Planting the Seeds for Change
But life for the kids at the Frances Cabrini Homes is starting to change, thanks in part to the ongoing efforts of Chicago Lights. The outreach organization has served the Cabrini-Green community for nearly half a century, beginning with a one-on-one tutoring program established in 1964. But Chicago Lights’ newest program is one of its most promising yet. Where the Hoop Dreams court once stood, there’s now a lush urban farm that gives kids a lot more than a game of five-on-five. It gives them a safe sanctuary where they can grow organic produce and develop the skills necessary for a career in urban agriculture.
Such a sanctuary is a promising development in a neighborhood that was once a paradigm of inner-city poverty. When the Chicago Housing Authority announced a controversial plan to transform the area in 1999, Chicago Lights seized the opportunity to make a positive change. According to urban-farm program director Natasha Holbert, Chicago Lights was uniquely suited to step in and help, thanks to its longstanding relationship with the residents of Cabrini-Green. “We wanted to stake a claim in this neighborhood,” she explains. “We wanted to be a voice for some of the people who were being forced out of their homes.”

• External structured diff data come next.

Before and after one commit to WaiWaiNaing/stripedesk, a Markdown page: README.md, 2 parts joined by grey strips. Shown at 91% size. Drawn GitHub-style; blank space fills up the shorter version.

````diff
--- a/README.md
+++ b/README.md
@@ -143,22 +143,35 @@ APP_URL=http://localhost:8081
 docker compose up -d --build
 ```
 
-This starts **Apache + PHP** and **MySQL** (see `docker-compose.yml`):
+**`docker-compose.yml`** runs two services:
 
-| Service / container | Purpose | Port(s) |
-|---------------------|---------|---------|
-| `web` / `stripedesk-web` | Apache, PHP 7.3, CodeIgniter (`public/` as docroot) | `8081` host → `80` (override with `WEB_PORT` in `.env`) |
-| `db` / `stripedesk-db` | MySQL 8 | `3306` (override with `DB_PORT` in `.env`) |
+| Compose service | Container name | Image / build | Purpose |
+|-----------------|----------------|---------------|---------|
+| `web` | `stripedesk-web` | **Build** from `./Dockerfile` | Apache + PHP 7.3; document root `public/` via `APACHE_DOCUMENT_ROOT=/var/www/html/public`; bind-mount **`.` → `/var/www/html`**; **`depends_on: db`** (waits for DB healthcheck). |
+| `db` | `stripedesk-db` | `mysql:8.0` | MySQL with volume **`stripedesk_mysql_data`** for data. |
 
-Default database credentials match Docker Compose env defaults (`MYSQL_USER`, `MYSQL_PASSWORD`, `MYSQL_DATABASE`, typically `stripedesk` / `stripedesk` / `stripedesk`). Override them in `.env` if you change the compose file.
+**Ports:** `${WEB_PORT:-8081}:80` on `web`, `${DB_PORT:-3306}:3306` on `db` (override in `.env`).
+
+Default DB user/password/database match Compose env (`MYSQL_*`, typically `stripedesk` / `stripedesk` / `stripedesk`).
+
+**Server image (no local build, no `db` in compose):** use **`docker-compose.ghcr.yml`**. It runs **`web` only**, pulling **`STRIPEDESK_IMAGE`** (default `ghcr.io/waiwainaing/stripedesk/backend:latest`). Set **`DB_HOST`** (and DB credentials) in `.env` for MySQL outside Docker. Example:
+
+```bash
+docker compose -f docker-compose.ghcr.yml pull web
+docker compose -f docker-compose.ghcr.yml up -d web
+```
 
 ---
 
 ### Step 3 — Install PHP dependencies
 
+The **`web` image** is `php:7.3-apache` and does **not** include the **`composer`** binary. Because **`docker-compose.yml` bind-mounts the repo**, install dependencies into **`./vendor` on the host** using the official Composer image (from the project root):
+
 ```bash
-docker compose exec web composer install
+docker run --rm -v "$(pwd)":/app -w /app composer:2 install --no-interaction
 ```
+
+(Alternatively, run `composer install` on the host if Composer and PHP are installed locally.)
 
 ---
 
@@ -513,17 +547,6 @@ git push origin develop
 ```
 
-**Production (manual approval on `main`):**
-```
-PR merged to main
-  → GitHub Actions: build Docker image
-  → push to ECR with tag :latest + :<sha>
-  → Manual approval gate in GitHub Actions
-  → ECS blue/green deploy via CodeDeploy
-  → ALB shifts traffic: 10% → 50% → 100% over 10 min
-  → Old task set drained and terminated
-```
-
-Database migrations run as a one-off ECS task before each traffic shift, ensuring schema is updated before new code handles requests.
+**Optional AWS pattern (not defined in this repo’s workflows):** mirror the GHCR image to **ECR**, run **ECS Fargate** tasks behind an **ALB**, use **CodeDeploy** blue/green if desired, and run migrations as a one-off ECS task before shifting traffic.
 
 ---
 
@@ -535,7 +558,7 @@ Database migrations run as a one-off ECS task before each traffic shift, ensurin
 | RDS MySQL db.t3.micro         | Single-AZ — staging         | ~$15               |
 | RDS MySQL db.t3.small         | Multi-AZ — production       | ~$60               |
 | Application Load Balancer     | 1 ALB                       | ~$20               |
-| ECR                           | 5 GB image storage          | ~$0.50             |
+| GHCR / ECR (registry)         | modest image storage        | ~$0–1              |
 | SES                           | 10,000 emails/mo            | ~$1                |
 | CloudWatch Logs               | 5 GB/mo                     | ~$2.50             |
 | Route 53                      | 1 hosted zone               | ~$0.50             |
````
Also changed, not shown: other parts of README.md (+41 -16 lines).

The neighborhood has changed rapidly in recent years, and residents of the row houses have indeed struggled to make their voices heard. Chicago Lights has done what it can to combat this, including making garden plots available only to people living or working within a five-block radius. “This is one of our ways of trying to build a bridge community in the area,” Holbert says. “There are so many people who are moving in and people who have been here their whole lives. … This is a way to build a relationship around something we all have in common.”

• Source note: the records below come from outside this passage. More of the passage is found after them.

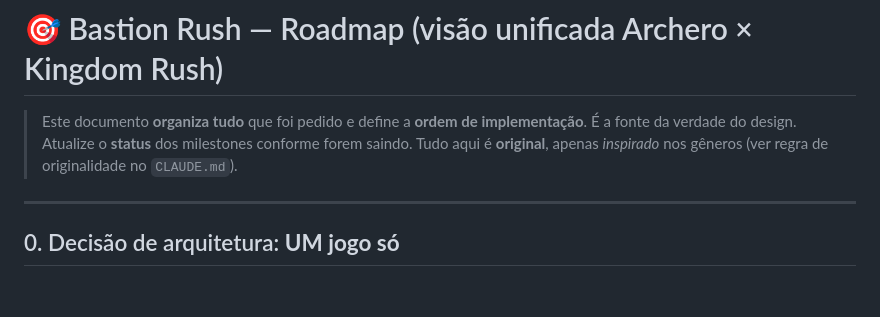
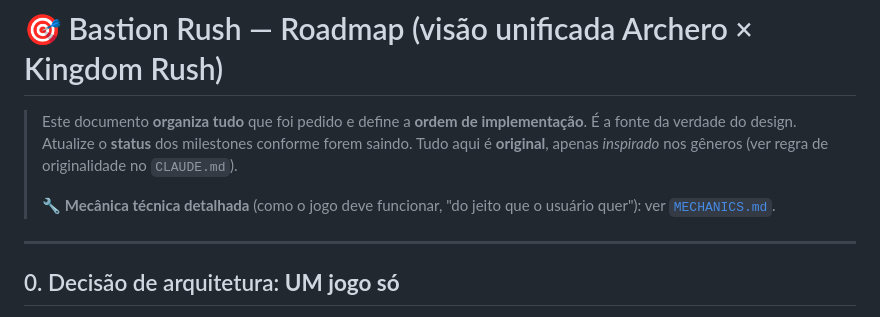
Before and after one commit to o4rauto/Kingsho-confidence, a Markdown page: ROADMAP.md, the part around the change. Drawn GitHub-style; blank space fills up the shorter version.

```diff
--- a/ROADMAP.md
+++ b/ROADMAP.md
@@ -4,6 +4,9 @@
 > implementação**. É a fonte da verdade do design. Atualize o **status** dos
 > milestones conforme forem saindo. Tudo aqui é **original**, apenas *inspirado*
 > nos gêneros (ver regra de originalidade no `CLAUDE.md`).
+>
+> 🔧 **Mecânica técnica detalhada** (como o jogo deve funcionar, "do jeito que o
+> usuário quer"): ver [`MECHANICS.md`](MECHANICS.md).
 
 ---
 
```
Also changed, not shown: MECHANICS.md (added, +225 -0 lines).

From Community Garden to Urban Farm
Giving longtime residents a place to grow produce wasn’t enough, however. To truly make a difference, Chicago Lights had to find a way to level the economic playing field. That’s where the Urban Farm comes in. Founded in 2010 as a partnership with nonprofit Growing Power, the Farm instantly became a hot topic of conversation among the local youth. “They came here on the first day,” Holbert remembers. “Some of them were like, ‘What’s going on? This used to be an empty lot!’”
The kids were curious enough to stick around, and the Urban Farm eventually developed programming that catered to their interests. “That’s the beautiful thing about it,” Holbert says. “Some of these kids have actually grown up on this site.” One of those kids is an oft-touted 19-year-old named Malcolm, who began making daily visits to the garden as a young child. Malcolm was instrumental in transforming the community garden into a fully functional urban farm, showing his peers the ins and outs of composting and harvesting. Today, he’s a full-time staffer with Growing Power.

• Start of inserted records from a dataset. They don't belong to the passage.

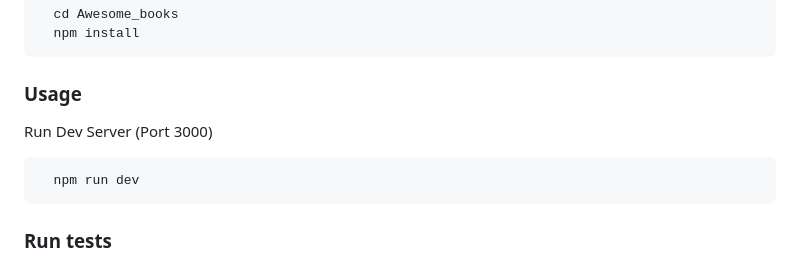
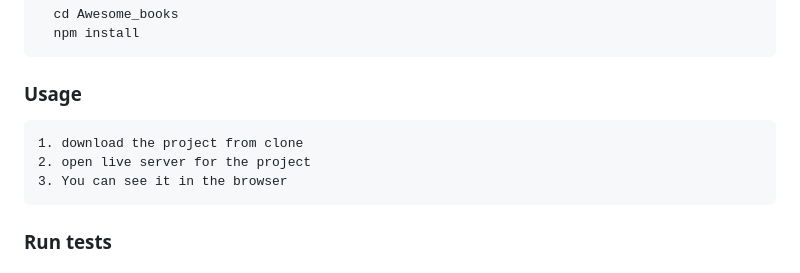
Before and after one commit to yaredtekle022/Awesome_books, a Markdown page: README.md, the part around the change. GitHub-like rendering.

````diff
--- a/README.md
+++ b/README.md
@@ -103,10 +103,11 @@ Install this project with:
 
 ### Usage
 
-Run Dev Server (Port 3000)
 
 ```
-  npm run dev
+1. download the project from clone
+2. open live server for the project
+3. You can see it in the browser
 ```
 
 <!-- ### Build for production
````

Twenty Years of Youth Programming
Malcolm’s story is exceptional, but it’s hardly an isolated case. Holbert talks excitedly about the Urban Farm’s Youth Corps program, which is designed to guide 14- to 18-year-olds toward careers in urban agriculture. And in case you were wondering, “urban agriculture” isn’t something that’s limited to the city’s seasonal farmers’ markets. “There are a lot of restaurants that are starting to grow produce on top of their roofs,” Holbert says. Those restaurants are going to need people who know their way around a tomato vine, which is why the Urban Farm recently began experimenting with a culinary internship for Youth Corps graduates.
Throw in an introductory program geared toward the 5–13 set, and you have the makings of a farm that defies categorization. “I think we’re pretty unique,” Holbert reflects. “We’re like a community-development project that uses urban agriculture as a vehicle.” Others seem to have noticed. “Last year, we had over 600 volunteers come through our doors,” she says; it seems inevitable that more will follow.
One can’t help but think back to that opening sequence in Hoop Dreams, in which young William Gates drives to the rim against a background of asphalt. Basketball has given way to baskets of fresh produce, and the clanging of chain-link nets has been replaced by the soft hum of sprinklers. It’s a development that lacks the angst and heartbreak of a compelling drama, but maybe that’s not such a bad thing.
Chicago Lights Urban Farm is located at 444 W. Chicago Ave. To learn more about the farm and how to get involved, visit the website.
Photo: © Micah Marty